2013-20 model pricing: $15,000-$25,000

Kia Niro Plug-In Hybrid

As the name implies, the Niro Plug-in Hybrid is the plug-in hybrid version of the Niro crossover, which is a regular hybrid. The previous-generation model that ran from 2018 through 2022 qualifies for the tax credit, but the current model doesn’t qualify yet. And if you’re considering a used electric vehicle, the previous-generation Niro Electric (2019-22) also qualifies for the tax credit.

The Niro Plug-in Hybrid can drive 26 miles on electric power and delivers 46 mpg in combined driving when running like a regular hybrid, which is pretty good for a crossover. The Niro boasts a spacious cabin, but all-wheel drive isn’t available.

2018-2022 model pricing: $20,000-$27,000

Mitsubishi Outlander PHEV

The Outlander PHEV is the plug-in hybrid version of the regular Outlander. The previous-generation Outlander PHEV qualifies for the tax credit and was available from 2018 to 2022. The current model is still too new to qualify.

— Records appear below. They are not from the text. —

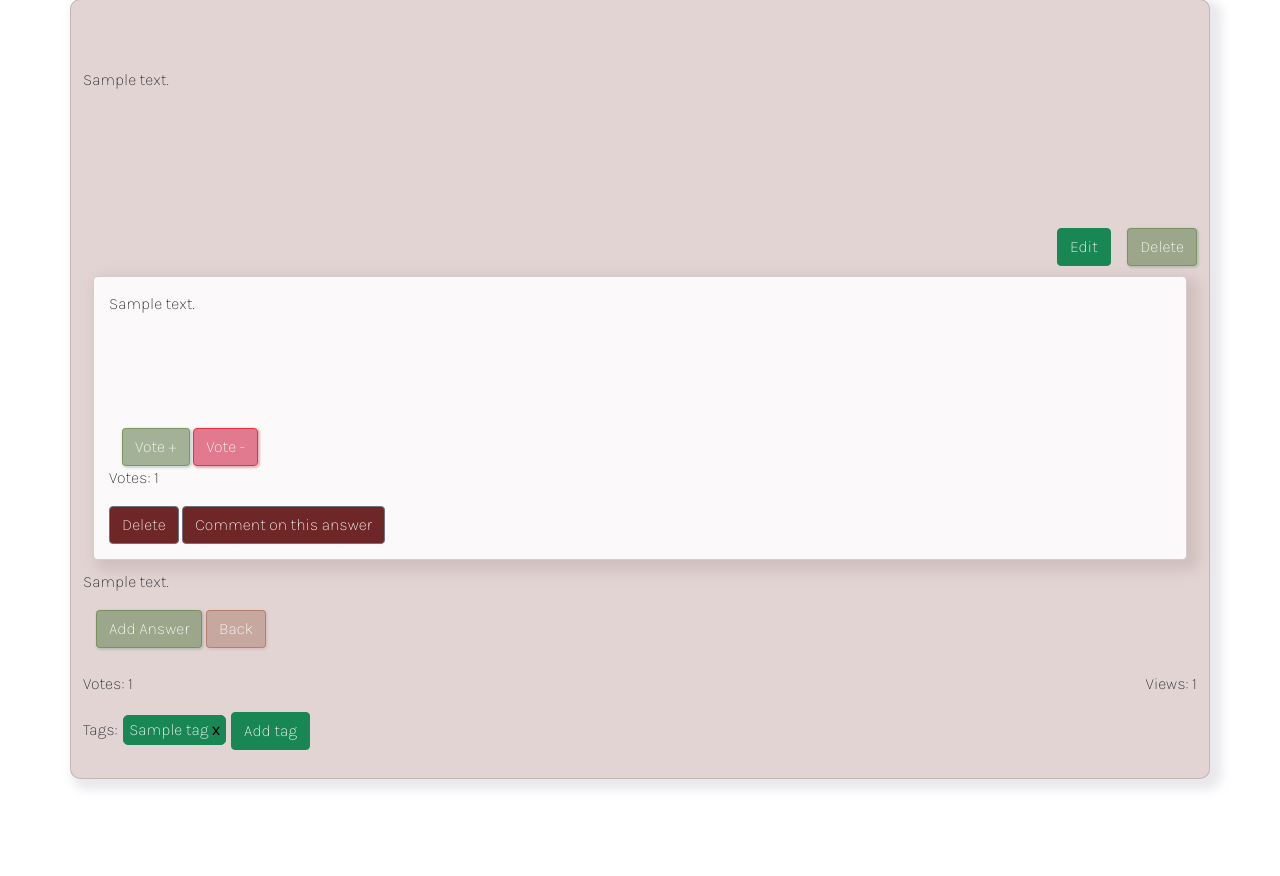
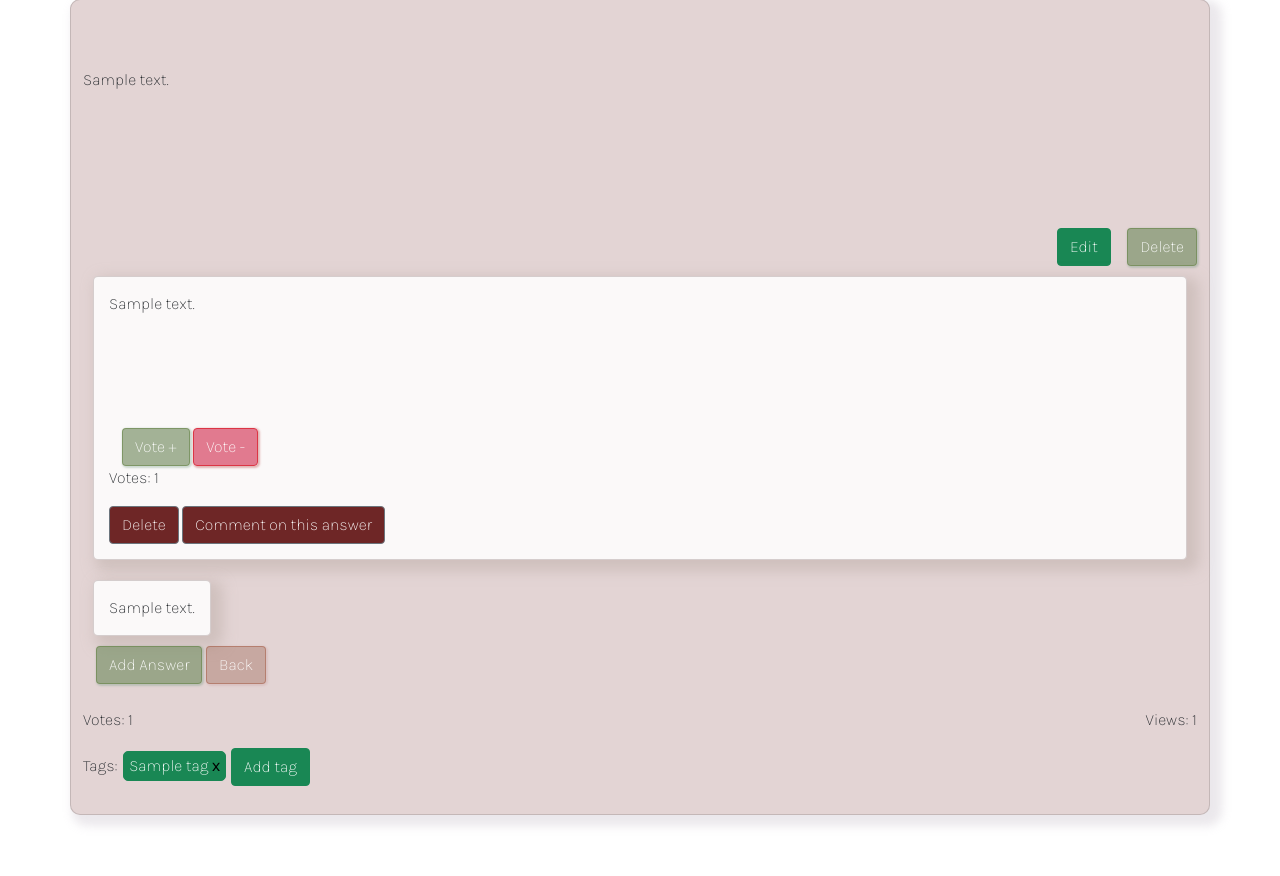
Before and after one commit to szopszop/AskMate_Forum, a Flask app: template templates/question.html in a window 1280 px wide. Shown: the part 248-1124 px from the top of the page. Run offline with Flask 2, Linux system fonts and the light colour scheme; the template is opened without the code that fills it: most values are stand-ins (such as "Sample title", 1, 10 or a date in 2020).

Commit message:
refined comments look

```diff
--- a/static/css/style.css
+++ b/static/css/style.css
@@ -131,6 +131,15 @@ h1, h2, h3 {
     box-shadow: 7px 6px 13px 5px rgba(192, 177, 172, 0.55);
     border-radius: 5px;
 }
+.comment {
+    background-color: rgba(255, 255, 255, 0.85);
+    padding: 15px;
+    margin: 10px;
+    border: 1px solid rgba(147, 132, 132, 0.37);
+    box-shadow: 7px 6px 13px 5px rgba(192, 177, 172, 0.55);
+    border-radius: 5px;
+    display: inline-block;
+}
 
 .btn-primary {
     background-color: rgba(122, 145, 103, 0.68) !important;
--- a/templates/question.html
+++ b/templates/question.html
@@ -52,10 +52,11 @@
                   class="btn btn-secondary">Comment on this answer</a>
                 </form>
             </div>
-            <div class="comment">
+            <div>
                 {%  for comment in comments %}
                     {% if comment['answer_id'] == answer['id'] %}
-                        <p>{{ comment['message'] }}</p>
+                        <p class="comment">{{ comment['message'] }}</p>
+                        <br>
                     {% endif %}
                 {% endfor %}
             </div>
```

The all-wheel-drive Outlander PHEV provides a commendable electric range of 22 to 24 miles but has the worst fuel economy on the list when running as a hybrid: 25 to 26 mpg combined. If you’re set on getting a used plug-in hybrid SUV, this is your best shot at getting one below the $25,000 tax credit limit. Weak acceleration and a low-buck cabin are drawbacks, however.

2018-22 model pricing: $20,000-$27,000

Michael Cantu is a contributor at Edmunds.